WUHAN/BEIJING, April 2 (Reuters) - China’s Hubei province formally launched its carbon market on Wednesday, imposing caps on greenhouse gas emissions from 140 major energy and industrial emitters.
Hubei, home of 58 million people and a GDP equal to that of Austria, became the sixth region in China to introduce a market to halt rapid growth in carbon emissions, blamed by scientists for causing climate change.
China is the world’s biggest-emitting nation, and Beijing wants to use markets to reduce its emissions per unit of GDP to 40-45 percent below 2005 levels by 2020.
In the first few minutes of trading, 210,000 permits cleared on a trading screen visible to guests at the launch ceremony.
The permits traded at 21 yuan ($3.38) each, the lowest in all six Chinese markets.
Hubei Energy Group, the biggest power generator in the province, sold 200,000 permits.
State-owned energy firms PetroChina and Huaneng bought 50,000 permits each, with Shell snapping up 20,000.
Those trades had been negotiated in advance, and are unlikely to reflect general market liquidity, which has been patchy in the other Chinese carbon schemes.
The Hubei government has issued 292.2 million permits to scheme participants for the first year of the scheme, according to a government document seen by Reuters last week, equal to 97 percent of their 2010 emissions.
The biggest company in the market will be Wuhan Iron and Steel, one of China’s largest metals producers, which has 28 facilities included.
A further 7.8 million permits will be sold in government auctions, while 24 million have been set aside in reserves.
The first auction was held on Monday, when 2 million permits sold at 20 yuan each, the official minimum price.
Hubei firms can use offset credits, known as Chinese Certified Emissions Reductions (CCERs), to cover for up to 10 percent of their emissions, but are restricted to using credits from projects located in the province.

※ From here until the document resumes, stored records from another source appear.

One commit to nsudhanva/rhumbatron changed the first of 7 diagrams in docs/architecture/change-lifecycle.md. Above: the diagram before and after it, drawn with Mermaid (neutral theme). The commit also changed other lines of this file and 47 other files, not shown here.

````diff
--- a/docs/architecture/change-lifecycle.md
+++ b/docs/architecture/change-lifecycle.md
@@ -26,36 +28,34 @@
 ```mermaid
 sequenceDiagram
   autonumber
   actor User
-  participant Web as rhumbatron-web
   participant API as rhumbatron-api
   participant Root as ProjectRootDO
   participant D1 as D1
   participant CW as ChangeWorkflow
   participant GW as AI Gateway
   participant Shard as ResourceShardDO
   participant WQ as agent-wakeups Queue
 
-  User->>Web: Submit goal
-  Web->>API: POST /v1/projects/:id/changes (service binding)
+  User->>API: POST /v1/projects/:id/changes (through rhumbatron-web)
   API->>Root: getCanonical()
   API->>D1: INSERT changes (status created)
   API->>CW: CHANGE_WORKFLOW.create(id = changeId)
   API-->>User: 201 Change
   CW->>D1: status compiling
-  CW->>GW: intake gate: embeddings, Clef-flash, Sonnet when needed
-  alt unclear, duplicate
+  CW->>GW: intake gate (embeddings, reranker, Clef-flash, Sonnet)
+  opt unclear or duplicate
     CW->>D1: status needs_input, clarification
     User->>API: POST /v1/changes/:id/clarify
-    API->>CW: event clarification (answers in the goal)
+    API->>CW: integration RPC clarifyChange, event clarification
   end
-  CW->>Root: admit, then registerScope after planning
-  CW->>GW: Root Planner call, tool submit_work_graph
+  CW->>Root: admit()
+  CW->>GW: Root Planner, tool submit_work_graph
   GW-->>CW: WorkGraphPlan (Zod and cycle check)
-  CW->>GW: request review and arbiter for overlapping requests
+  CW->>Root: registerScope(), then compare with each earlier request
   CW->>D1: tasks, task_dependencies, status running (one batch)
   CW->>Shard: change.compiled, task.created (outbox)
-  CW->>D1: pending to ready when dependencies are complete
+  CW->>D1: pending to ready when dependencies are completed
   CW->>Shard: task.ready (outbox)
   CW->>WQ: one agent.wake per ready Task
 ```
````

Companies that fail to comply with the scheme will be fined 150,000 yuan and given fewer free permits the following year. (Reporting by Kathy Chen and Stian Reklev)